A different structure suggests that the women and children don’t have to just live separate and follow the orders of the Sheik, but that they can actually take of and support themselves. The future of having multiple wives and so many children dependent on the Sheik may not be as promising as having people take care and learn for themselves.
Fernea is a good writer and a decent ethnographer. Her reluctance at the beginning is normal for an ordinary person, but if you’re doing ethnography you simply have to try your best to move past those feelings of dread and anxiety. She did a nice job of overcoming those feelings, but she started off as if the trip would be a walk in the park, instead of adequately preparing, like taking the abayah that was offered to her in Bagdad.
Her greatest strength is her writing and descriptions of events. You really get a sense about where she is and how she feels during the narrative. She is proud when she’s able to communicate with Mohammed for the first time in her hut (Fernea, 1965). Being able to describe and tell the story of an ethnography is very important.

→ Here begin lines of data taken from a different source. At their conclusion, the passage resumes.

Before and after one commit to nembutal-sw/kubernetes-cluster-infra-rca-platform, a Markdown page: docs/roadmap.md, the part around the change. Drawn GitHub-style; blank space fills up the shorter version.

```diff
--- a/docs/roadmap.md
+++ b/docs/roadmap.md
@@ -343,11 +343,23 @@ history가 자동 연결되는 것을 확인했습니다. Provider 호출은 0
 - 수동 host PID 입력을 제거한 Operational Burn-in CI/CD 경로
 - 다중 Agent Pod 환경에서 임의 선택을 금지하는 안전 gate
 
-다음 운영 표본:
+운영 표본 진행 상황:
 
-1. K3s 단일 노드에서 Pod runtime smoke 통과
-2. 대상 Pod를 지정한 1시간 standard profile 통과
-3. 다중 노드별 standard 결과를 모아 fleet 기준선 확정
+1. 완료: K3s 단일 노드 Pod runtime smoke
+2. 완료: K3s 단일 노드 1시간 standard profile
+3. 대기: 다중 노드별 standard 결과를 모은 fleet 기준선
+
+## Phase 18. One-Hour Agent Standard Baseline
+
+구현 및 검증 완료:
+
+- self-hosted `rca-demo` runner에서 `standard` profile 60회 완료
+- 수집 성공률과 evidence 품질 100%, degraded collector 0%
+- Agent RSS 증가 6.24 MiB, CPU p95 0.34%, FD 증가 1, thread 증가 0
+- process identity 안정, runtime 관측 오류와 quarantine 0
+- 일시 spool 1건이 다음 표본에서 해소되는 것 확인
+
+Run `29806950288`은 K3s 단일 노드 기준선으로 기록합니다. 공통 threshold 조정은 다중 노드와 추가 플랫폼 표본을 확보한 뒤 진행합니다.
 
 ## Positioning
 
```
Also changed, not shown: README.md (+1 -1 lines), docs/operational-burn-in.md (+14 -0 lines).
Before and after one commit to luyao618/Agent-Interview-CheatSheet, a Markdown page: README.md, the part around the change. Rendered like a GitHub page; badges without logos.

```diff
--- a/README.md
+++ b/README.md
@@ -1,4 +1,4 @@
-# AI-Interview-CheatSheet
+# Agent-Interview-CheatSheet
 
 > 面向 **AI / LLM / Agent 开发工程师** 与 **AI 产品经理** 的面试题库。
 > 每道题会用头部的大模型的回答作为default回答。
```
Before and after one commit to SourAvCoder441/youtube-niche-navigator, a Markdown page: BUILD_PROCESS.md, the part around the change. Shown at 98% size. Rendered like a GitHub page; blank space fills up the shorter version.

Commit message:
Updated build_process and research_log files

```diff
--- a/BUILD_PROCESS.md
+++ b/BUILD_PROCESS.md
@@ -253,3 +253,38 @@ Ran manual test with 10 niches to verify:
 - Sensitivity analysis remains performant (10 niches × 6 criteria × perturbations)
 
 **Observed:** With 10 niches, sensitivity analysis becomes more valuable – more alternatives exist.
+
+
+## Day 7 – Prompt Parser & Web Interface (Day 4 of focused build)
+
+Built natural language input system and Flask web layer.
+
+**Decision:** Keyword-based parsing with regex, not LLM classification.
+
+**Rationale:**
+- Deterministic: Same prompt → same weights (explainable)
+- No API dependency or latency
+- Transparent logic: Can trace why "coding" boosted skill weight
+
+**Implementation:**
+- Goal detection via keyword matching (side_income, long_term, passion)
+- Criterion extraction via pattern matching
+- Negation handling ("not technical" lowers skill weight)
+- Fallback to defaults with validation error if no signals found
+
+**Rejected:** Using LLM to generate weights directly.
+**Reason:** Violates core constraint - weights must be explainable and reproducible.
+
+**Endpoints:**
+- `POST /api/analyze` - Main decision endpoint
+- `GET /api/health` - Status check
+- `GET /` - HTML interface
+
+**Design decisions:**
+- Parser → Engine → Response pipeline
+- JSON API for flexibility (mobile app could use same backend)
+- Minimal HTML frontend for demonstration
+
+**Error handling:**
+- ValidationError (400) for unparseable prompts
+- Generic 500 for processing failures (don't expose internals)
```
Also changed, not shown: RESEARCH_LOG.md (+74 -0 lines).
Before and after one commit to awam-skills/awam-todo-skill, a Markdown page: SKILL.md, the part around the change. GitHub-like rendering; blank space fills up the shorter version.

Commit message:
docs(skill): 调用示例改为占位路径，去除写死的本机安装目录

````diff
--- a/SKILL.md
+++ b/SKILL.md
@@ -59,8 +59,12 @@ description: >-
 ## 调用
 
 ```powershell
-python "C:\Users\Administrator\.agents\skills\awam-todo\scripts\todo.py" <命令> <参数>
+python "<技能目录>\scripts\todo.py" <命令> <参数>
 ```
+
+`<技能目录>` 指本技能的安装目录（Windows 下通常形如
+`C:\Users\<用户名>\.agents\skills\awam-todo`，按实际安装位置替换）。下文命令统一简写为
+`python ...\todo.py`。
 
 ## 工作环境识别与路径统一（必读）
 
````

Her greatest weakness as an ethnographer is putting too much of herself before the work. A good ethnographer experiences and studies the culture with an unreserved objectivity. She needs to distance herself and emotions from the people. This isn’t to say she can’t be herself, but she should be more scientific and objective, and understand what the social norms are. For example, when Selma asks her if she thinks she is beautiful, Fernea is nervous doesn’t know how to respond.
It would be incredibly difficult to repair the house and get used to the village and communicate with Mohammed that first day. Bob has to go out for something, and leaves Fernea by herself – on the first day! She looks up at the roof and notices there are bird nests. Bob says that he wants her to make repairs and fix everything up. Throw this in with having to communicate with Mohammed and figure out what supplies they, plus having no one to talk to that speaks English. This would be terrifying and extremely difficult. However, she did a great job adjusting.
Unlike Fernea, I don’t think I could do this kind of work. To be out there in a strange land, and constantly feel uncomfortable and different, would be too much to bear. She had Bob, but Bob was often preoccupied, and she was thrown into situations where she had to fend for herself. She is a very brave woman, who did something I would definitely struggle to do. It’s hard enough to go to unfamiliar social situations in your own culture. It is very hard to think of doing that same thing, but in a totally different culture where so much is different.
Fernea, E. W. (1965). Guests of the Sheik: An ethnography of an Iraqi village (Anchor Books ed.). New York: Doubleday.